**WHAT YOU SHOULD DO**
Where the records hold the string "Número", show the whole line it sits on.

- - - - -

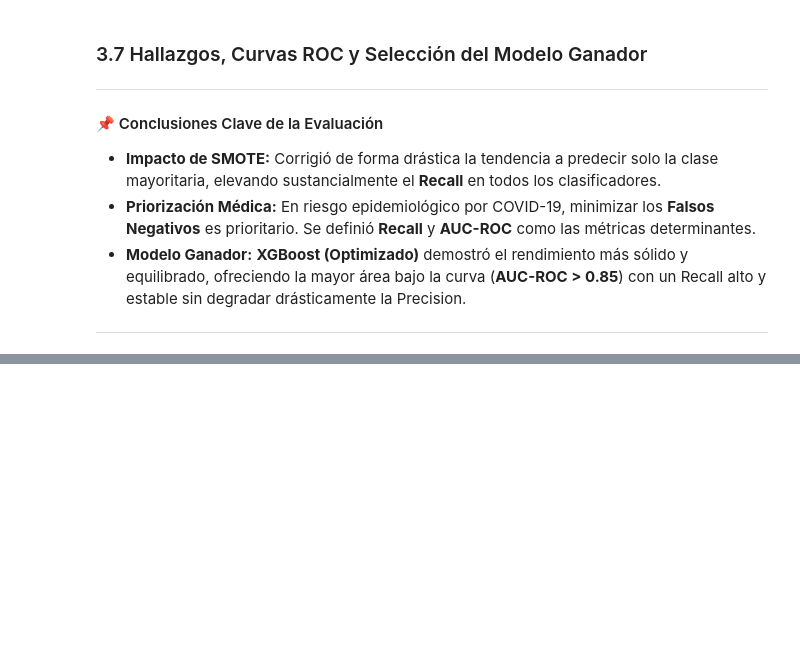
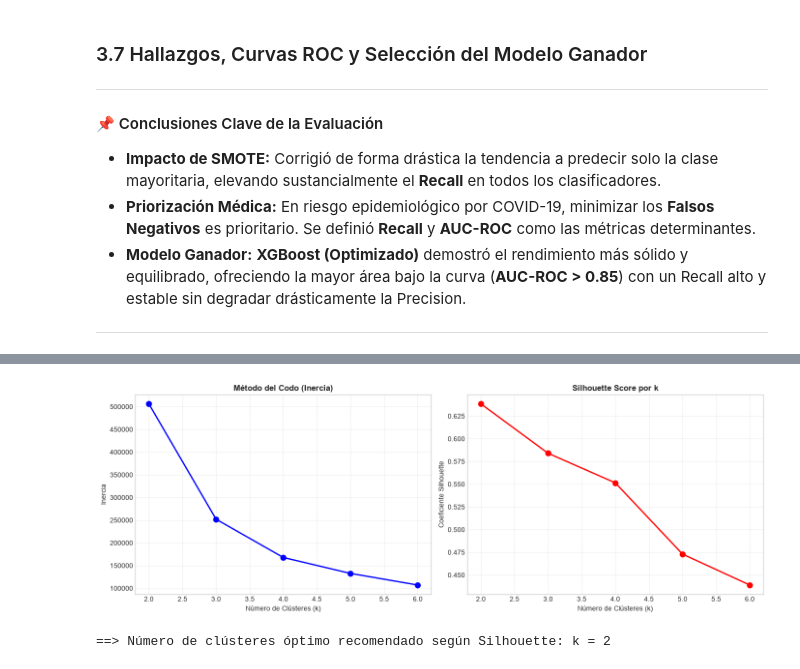
Before and after one commit to CristhianTicona/ml-covid19-proyecto, a Jupyter notebook: proyecto_covid.ipynb, the cells around one changed output, grey strips where cells are left out. Drawn from its saved outputs; the diff is of its cells as text; code cells hidden in the pictures; blank space fills up the shorter version.

```diff
--- a/proyecto_covid.ipynb
+++ b/proyecto_covid.ipynb
@@ -662,0 +700,12 @@ print("=== SEMANA 3 COMPLETADA Y PREDICCIONES GUARDADAS EN 'predicciones_semana3
+# %%
+# Aplicar PCA para obtener 2 componentes principales
+pca = PCA(n_components=2, random_state=42)
+X_pca = pca.fit_transform(X_scaled)
+
+var_explicada = pca.explained_variance_ratio_
+print(f"Varianza explicada por PC1: {var_explicada[0]*100:.2f}%")
+print(f"Varianza explicada por PC2: {var_explicada[1]*100:.2f}%")
+print(f"Varianza acumulada (2D): {sum(var_explicada)*100:.2f}%")
+
+# Crear DataFrame con componentes
+df_pca = pd.DataFrame(X_pca, columns=['PC1', 'PC2'])
@@ -662,0 +721,43 @@ print("=== SEMANA 3 COMPLETADA Y PREDICCIONES GUARDADAS EN 'predicciones_semana3
+# %%
+inercia = []
+silhouette_scores = []
+k_range = range(2, 7)
+
+# Muestreo rápido para Silhouette si el dataset es muy masivo (opcional para velocidad)
+X_eval = X_pca if len(X_pca) <= 10000 else X_pca[np.random.choice(len(X_pca), 10000, replace=False)]
+
+for k in k_range:
+    kmeans = KMeans(n_clusters=k, random_state=42, n_init=10)
+    kmeans.fit(X_pca)
+    inercia.append(kmeans.inertia_)
+
+    # Evaluar silhouette
+    score = silhouette_score(X_eval, kmeans.predict(X_eval))
+    silhouette_scores.append(score)
+
+# Gráficas de Evaluación
+fig, ax = plt.subplots(1, 2, figsize=(14, 5))
+
+# Plot 1: Método del Codo
+ax[0].plot(k_range, inercia, 'bo-', lw=2, markersize=8)
+ax[0].set_title('Método del Codo (Inercia)', fontsize=12, fontweight='bold')
+ax[0].set_xlabel('Número de Clústeres (k)')
+ax[0].set_ylabel('Inercia')
+ax[0].grid(True, alpha=0.3)
+
+# Plot 2: Silhouette Score
+ax[1].plot(k_range, silhouette_scores, 'ro-', lw=2, markersize=8)
+ax[1].set_title('Silhouette Score por k', fontsize=12, fontweight='bold')
+ax[1].set_xlabel('Número de Clústeres (k)')
+ax[1].set_ylabel('Coeficiente Silhouette')
+ax[1].grid(True, alpha=0.3)
+
+plt.tight_layout()
+plt.show()
+
+# Selección automática del k con mayor Silhouette Score
+best_k = k_range[np.argmax(silhouette_scores)]
+print(f"==> Número de clústeres óptimo recomendado según Silhouette: k = {best_k}")
+# %% [output]
+[figure, added]
+==> Número de clústeres óptimo recomendado según Silhouette: k = 2
```
Also changed, not shown: parts of 10 cells of this notebook, 1 other file.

- - - - -

**RESULT FOR THIS TASK**
+ax[0].set_xlabel('Número de Clústeres (k)')
+ax[1].set_xlabel('Número de Clústeres (k)')
+print(f"==> Número de clústeres óptimo recomendado según Silhouette: k = {best_k}")
+==> Número de clústeres óptimo recomendado según Silhouette: k = 2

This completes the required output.